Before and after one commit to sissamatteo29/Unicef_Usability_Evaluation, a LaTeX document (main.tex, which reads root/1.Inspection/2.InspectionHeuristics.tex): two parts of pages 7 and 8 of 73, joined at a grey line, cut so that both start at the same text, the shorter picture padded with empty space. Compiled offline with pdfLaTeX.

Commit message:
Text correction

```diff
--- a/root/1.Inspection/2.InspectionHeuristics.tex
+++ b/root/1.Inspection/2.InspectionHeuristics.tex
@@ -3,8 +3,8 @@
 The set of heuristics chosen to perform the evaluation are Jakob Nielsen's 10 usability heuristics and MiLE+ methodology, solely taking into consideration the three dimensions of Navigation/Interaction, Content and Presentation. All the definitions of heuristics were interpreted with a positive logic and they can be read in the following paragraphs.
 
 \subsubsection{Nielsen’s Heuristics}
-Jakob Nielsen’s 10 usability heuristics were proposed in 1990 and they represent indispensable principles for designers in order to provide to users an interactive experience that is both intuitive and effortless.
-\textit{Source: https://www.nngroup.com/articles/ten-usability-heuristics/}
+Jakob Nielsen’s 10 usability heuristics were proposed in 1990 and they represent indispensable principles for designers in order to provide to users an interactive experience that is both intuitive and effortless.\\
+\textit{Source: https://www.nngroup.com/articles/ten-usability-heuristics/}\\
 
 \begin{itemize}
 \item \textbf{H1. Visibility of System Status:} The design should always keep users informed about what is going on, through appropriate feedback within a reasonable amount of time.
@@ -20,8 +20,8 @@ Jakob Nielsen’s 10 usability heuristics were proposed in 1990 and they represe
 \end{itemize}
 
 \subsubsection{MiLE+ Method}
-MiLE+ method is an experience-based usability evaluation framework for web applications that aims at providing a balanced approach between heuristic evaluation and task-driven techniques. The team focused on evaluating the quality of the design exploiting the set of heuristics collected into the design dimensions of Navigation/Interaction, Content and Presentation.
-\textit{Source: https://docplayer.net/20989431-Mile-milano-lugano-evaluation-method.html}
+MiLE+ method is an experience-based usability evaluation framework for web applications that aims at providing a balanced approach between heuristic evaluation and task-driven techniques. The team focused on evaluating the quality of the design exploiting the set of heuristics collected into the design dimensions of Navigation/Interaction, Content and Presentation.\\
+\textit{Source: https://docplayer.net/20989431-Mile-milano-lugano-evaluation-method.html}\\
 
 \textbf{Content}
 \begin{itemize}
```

┄┄┄┄┄┄┄┄┄┄┄┄┄┄┄┄┄┄┄┄

TRY IT
Reproduce every single entry above exactly.

REPLY TO THE TASK
Before and after one commit to sissamatteo29/Unicef_Usability_Evaluation, a LaTeX document (main.tex, which reads root/1.Inspection/2.InspectionHeuristics.tex): two parts of pages 7 and 8 of 73, joined at a grey line, cut so that both start at the same text, the shorter picture padded with empty space. Compiled offline with pdfLaTeX.

Commit message:
Text correction

```diff
--- a/root/1.Inspection/2.InspectionHeuristics.tex
+++ b/root/1.Inspection/2.InspectionHeuristics.tex
@@ -3,8 +3,8 @@
 The set of heuristics chosen to perform the evaluation are Jakob Nielsen's 10 usability heuristics and MiLE+ methodology, solely taking into consideration the three dimensions of Navigation/Interaction, Content and Presentation. All the definitions of heuristics were interpreted with a positive logic and they can be read in the following paragraphs.
 
 \subsubsection{Nielsen’s Heuristics}
-Jakob Nielsen’s 10 usability heuristics were proposed in 1990 and they represent indispensable principles for designers in order to provide to users an interactive experience that is both intuitive and effortless.
-\textit{Source: https://www.nngroup.com/articles/ten-usability-heuristics/}
+Jakob Nielsen’s 10 usability heuristics were proposed in 1990 and they represent indispensable principles for designers in order to provide to users an interactive experience that is both intuitive and effortless.\\
+\textit{Source: https://www.nngroup.com/articles/ten-usability-heuristics/}\\
 
 \begin{itemize}
 \item \textbf{H1. Visibility of System Status:} The design should always keep users informed about what is going on, through appropriate feedback within a reasonable amount of time.
@@ -20,8 +20,8 @@ Jakob Nielsen’s 10 usability heuristics were proposed in 1990 and they represe
 \end{itemize}
 
 \subsubsection{MiLE+ Method}
-MiLE+ method is an experience-based usability evaluation framework for web applications that aims at providing a balanced approach between heuristic evaluation and task-driven techniques. The team focused on evaluating the quality of the design exploiting the set of heuristics collected into the design dimensions of Navigation/Interaction, Content and Presentation.
-\textit{Source: https://docplayer.net/20989431-Mile-milano-lugano-evaluation-method.html}
+MiLE+ method is an experience-based usability evaluation framework for web applications that aims at providing a balanced approach between heuristic evaluation and task-driven techniques. The team focused on evaluating the quality of the design exploiting the set of heuristics collected into the design dimensions of Navigation/Interaction, Content and Presentation.\\
+\textit{Source: https://docplayer.net/20989431-Mile-milano-lugano-evaluation-method.html}\\
 
 \textbf{Content}
 \begin{itemize}
```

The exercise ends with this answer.